Sony MDR-7056 Japan Version review.jpg

Naturally the headphone looks and feels the same as MDR-7506. Owner wants to know how closely it measures relative to international version so I am going to go through this review quickly.

Sony MDR-7506 Japanese Headphone Measurements
As with other variations of this headphone, measuring them is very challenging as they barely cover the artificial ear on my GRAS 45CA fixture, showing high variability below a few hundred hertz. This is the best I got:

Sony MDR-7056 Japan Version Frequency Response Measurement.png


Ignoring the bass differences, it seems that its treble response is more under control than later MDR-7506. But then again, it has a dip so may lose on spatial qualities.

Distortion is off the charts at it was for US MDR-7506:
Sony MDR-7056 Japan Version relative THD ditortion Response Measurement.png

Sony MDR-7056 Japan Version THD ditortion Response Measurement.png


Group delay is uneventful other than resonances:
Sony MDR-7056 Japan Version Group Delay Response Measurement.png


Impedance is unchanged:
Sony MDR-7056 Japan Version Impedance Response Measurement.png
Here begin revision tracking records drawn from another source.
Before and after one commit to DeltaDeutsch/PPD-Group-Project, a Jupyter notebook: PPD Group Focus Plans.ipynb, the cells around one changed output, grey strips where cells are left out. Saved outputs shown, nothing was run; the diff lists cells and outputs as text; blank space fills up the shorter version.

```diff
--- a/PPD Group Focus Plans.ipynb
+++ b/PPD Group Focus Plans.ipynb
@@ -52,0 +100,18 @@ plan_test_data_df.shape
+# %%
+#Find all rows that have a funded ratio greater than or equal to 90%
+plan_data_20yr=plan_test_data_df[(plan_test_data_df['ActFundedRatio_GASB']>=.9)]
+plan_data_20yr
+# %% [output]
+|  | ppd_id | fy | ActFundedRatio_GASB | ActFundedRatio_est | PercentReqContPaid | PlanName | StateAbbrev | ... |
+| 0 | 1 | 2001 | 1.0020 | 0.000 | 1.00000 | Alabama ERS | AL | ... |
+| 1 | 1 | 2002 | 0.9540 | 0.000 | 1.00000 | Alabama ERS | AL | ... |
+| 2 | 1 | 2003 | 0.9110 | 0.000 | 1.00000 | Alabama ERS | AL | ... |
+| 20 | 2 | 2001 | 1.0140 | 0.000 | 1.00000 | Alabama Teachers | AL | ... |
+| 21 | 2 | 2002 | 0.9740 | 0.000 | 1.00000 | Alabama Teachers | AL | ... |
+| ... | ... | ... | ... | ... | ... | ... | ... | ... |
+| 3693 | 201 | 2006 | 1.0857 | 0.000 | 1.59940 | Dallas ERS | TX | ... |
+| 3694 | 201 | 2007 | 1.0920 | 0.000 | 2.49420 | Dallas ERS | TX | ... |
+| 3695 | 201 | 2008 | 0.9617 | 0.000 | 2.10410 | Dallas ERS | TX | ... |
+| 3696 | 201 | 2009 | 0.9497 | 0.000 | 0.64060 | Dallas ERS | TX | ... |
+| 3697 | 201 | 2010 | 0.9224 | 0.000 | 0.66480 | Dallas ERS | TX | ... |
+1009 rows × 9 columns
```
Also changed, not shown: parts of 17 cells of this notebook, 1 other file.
As is sensitivity:
Best Japanese Headphone Review 2024.png


Conclusions
High variability makes it hard to know if we have measurement differences or true technical ones. I say in treble range there seems to be a difference as varying the fit did not modify that. Since I did not listen to them, I don't have much else to offer. I let you all discuss it. :)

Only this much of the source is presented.